“We always write – and read – history thought the prism of our contemporary concerns,” So why study history? What do we mean by ‘history’?
“We always write – and read – history thought the prism of our contemporary concerns,” says Dr Barnett. “There is no such thing as an objective reading of history. This doesn’t render history completely subjective, what it means is that history is always coloured, always brought to light, and sometimes distorted, by our present preconceptions, our own concerns, our political concerns and identity where we stand in our own societies, where we want to go. So history in some ways always serves the needs of the present. That doesn’t make it worthless, in some ways it can make it even more valuable.”

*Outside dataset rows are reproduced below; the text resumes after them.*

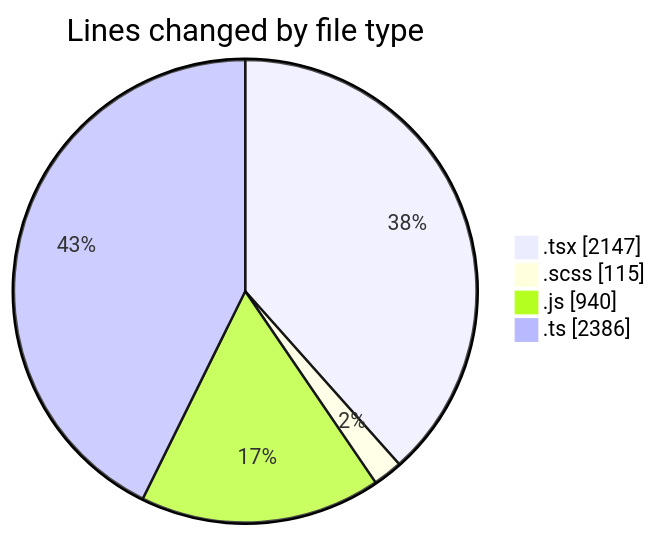
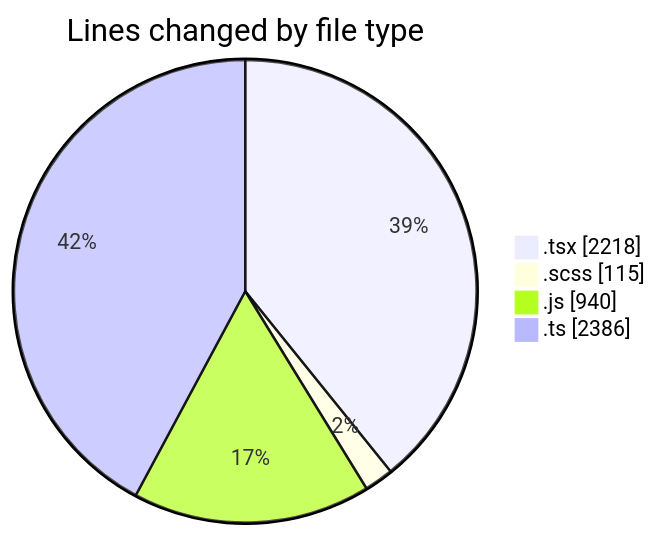
Before and after one commit to momahboobian/code-tracking: the first of 2 diagrams in 2026-07-15/cda/README.md, drawn with Mermaid. The commit also changed other lines of this file and 1 other file, not shown here.

````diff
--- a/2026-07-15/cda/README.md
+++ b/2026-07-15/cda/README.md
@@ -50,8 +50,8 @@
 ```mermaid
 pie showData
 title Lines changed by file type
-".tsx" : 2147
+".tsx" : 2218
 ".scss" : 115
 ".js" : 940
 ".ts" : 2386
 ```
````
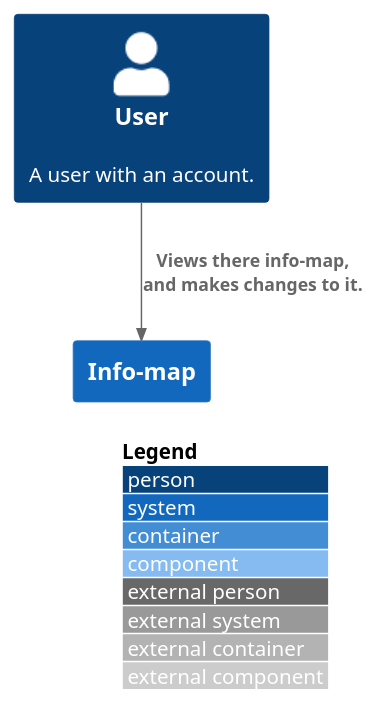
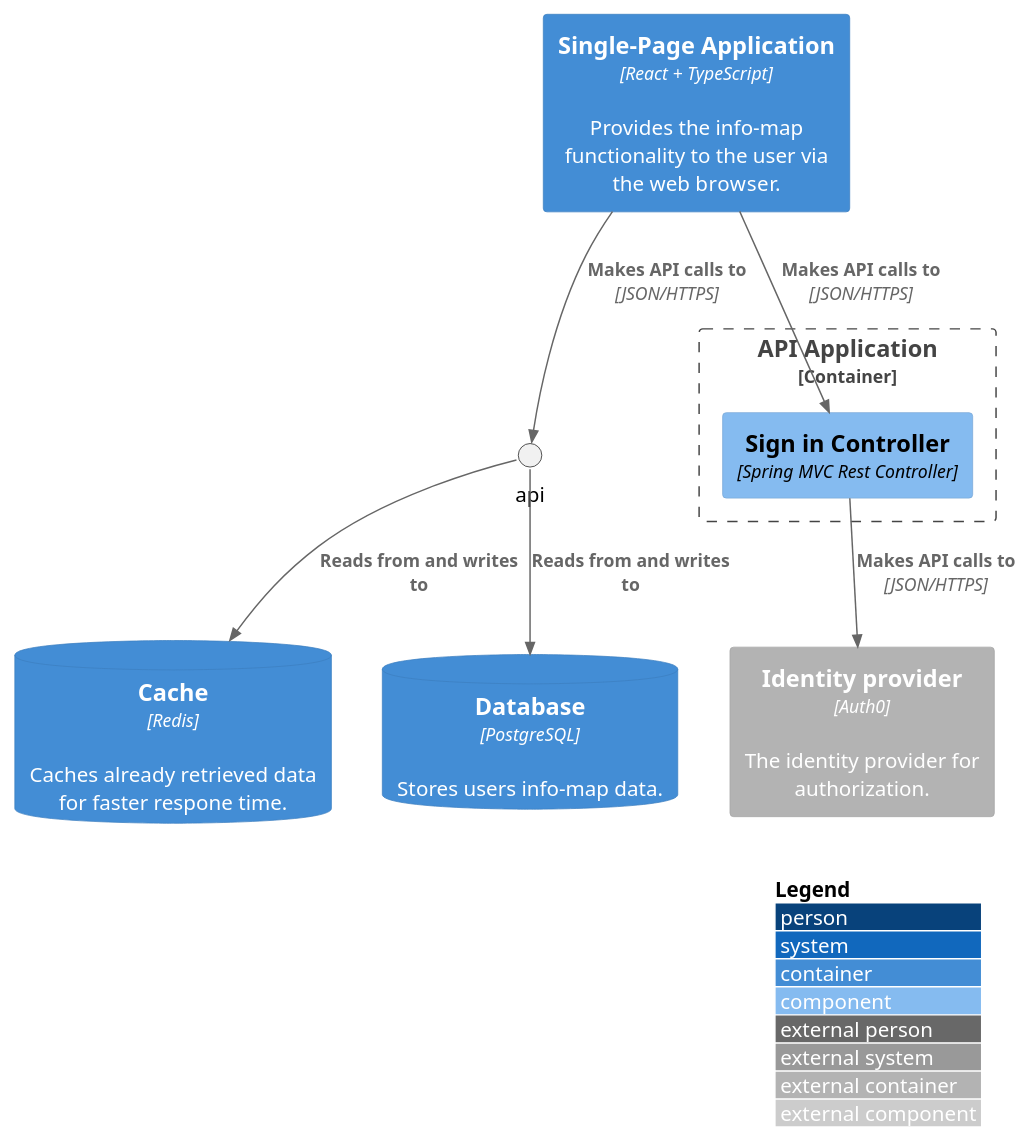
The diagram in diagrams/components.puml (FHICT-S-Koen/info-map-docs), drawn with PlantUML before and after one commit. The commit also changed 2 other files, not shown here.

Commit message:
updated diagrams

```diff
--- a/diagrams/components.puml
+++ b/diagrams/components.puml
@@ -1,10 +1,21 @@
 @startuml C4_Elements
 !include https://raw.githubusercontent.com/plantuml-stdlib/C4-PlantUML/master/C4_Component.puml
 
 LAYOUT_WITH_LEGEND()
 
-Person(user, "User", "A user with an account.")
-System(info_map, "Info-map")
+Container(spa, "Single-Page Application", "React + TypeScript", "Provides the info-map functionality to the user via the web browser.")
 
-Rel(user, info_map, "Views there info-map, and makes changes to it.")
+Container_Boundary(boundry, "API Application"){
+	Component(authController, "Sign in Controller", "Spring MVC Rest Controller")
+}
+ContainerDb(cache, "Cache", "Redis", "Caches already retrieved data for faster respone time.")
+ContainerDb(db, "Database", "PostgreSQL", "Stores users info-map data.")
+Container_Ext(auth, "Identity provider", "Auth0", "The identity provider for authorization.")
+
+Rel(spa, authController, "Makes API calls to", "JSON/HTTPS")
+Rel(spa, api, "Makes API calls to", "JSON/HTTPS")
+Rel(authController, auth, "Makes API calls to", "JSON/HTTPS")
+Rel(api, cache, "Reads from and writes to")
+Rel(api, db, "Reads from and writes to")
+
 @enduml
```
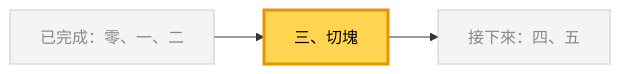
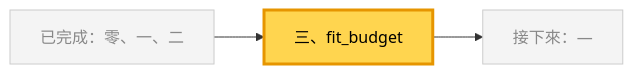
One commit to 4-learn/data-analysis-and-process-demo changed the eighth of 9 diagrams in docs/17.md. Above: the diagram before and after it, drawn with Mermaid. The commit also changed other lines of this file and 189 other files, not shown here.

````diff
--- a/docs/17.md
+++ b/docs/17.md
@@ -223,7 +248,7 @@
 ```mermaid
 flowchart LR
-    P["已完成：零、一、二"] --> C["三、切塊"] --> N["接下來：四、五"]
+    P["已完成：零、一、二"] --> C["三、fit_budget"] --> N["接下來：—"]
     classDef other fill:#f4f4f4,stroke:#cccccc,color:#888888
     class P,N other
     style C fill:#ffd54f,stroke:#e69500,stroke-width:3px,color:#000
 ```
````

Drawing on the story of John Snow – seen as the father of epidemiology because of his work on cholera – Dr Barnett explores history, heritage, historiography, and historical sources (whose voices are heard and whose voices are absent). He starts with a visit to the John Snow pub in London’s Soho……..